Stored entries
......

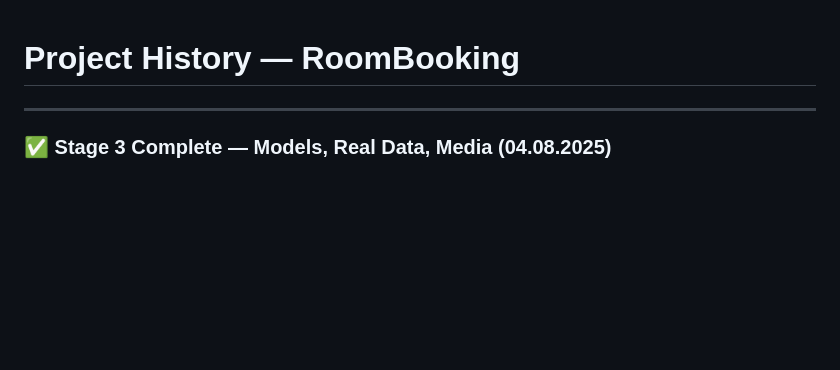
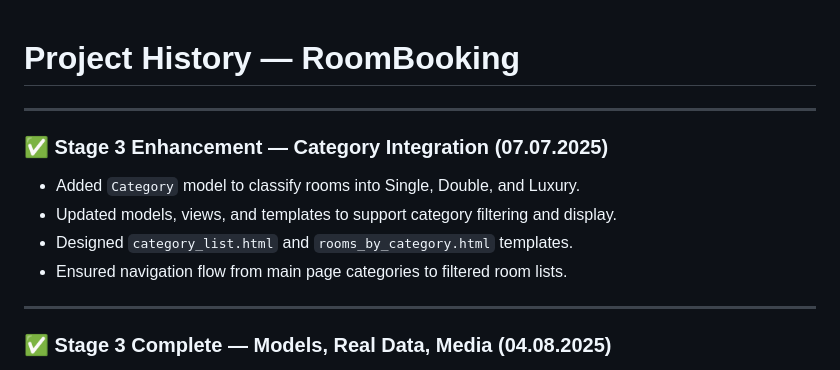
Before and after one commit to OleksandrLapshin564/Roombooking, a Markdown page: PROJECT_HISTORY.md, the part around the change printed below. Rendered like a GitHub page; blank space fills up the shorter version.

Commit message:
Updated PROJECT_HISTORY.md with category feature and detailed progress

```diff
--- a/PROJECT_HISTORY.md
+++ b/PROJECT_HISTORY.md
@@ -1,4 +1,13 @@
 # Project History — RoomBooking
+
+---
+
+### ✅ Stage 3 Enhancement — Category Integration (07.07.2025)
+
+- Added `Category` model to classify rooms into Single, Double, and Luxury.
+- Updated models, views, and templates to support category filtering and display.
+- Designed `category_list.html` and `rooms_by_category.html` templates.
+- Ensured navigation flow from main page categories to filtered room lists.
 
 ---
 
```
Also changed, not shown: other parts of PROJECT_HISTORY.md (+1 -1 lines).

......

How to complete this task
Restate the data above word for word, so that the only difference is the missing pictures.

Exercise answer
Before and after one commit to OleksandrLapshin564/Roombooking, a Markdown page: PROJECT_HISTORY.md, the part around the change printed below. Rendered like a GitHub page; blank space fills up the shorter version.

Commit message:
Updated PROJECT_HISTORY.md with category feature and detailed progress

```diff
--- a/PROJECT_HISTORY.md
+++ b/PROJECT_HISTORY.md
@@ -1,4 +1,13 @@
 # Project History — RoomBooking
+
+---
+
+### ✅ Stage 3 Enhancement — Category Integration (07.07.2025)
+
+- Added `Category` model to classify rooms into Single, Double, and Luxury.
+- Updated models, views, and templates to support category filtering and display.
+- Designed `category_list.html` and `rooms_by_category.html` templates.
+- Ensured navigation flow from main page categories to filtered room lists.
 
 ---
 
```
Also changed, not shown: other parts of PROJECT_HISTORY.md (+1 -1 lines).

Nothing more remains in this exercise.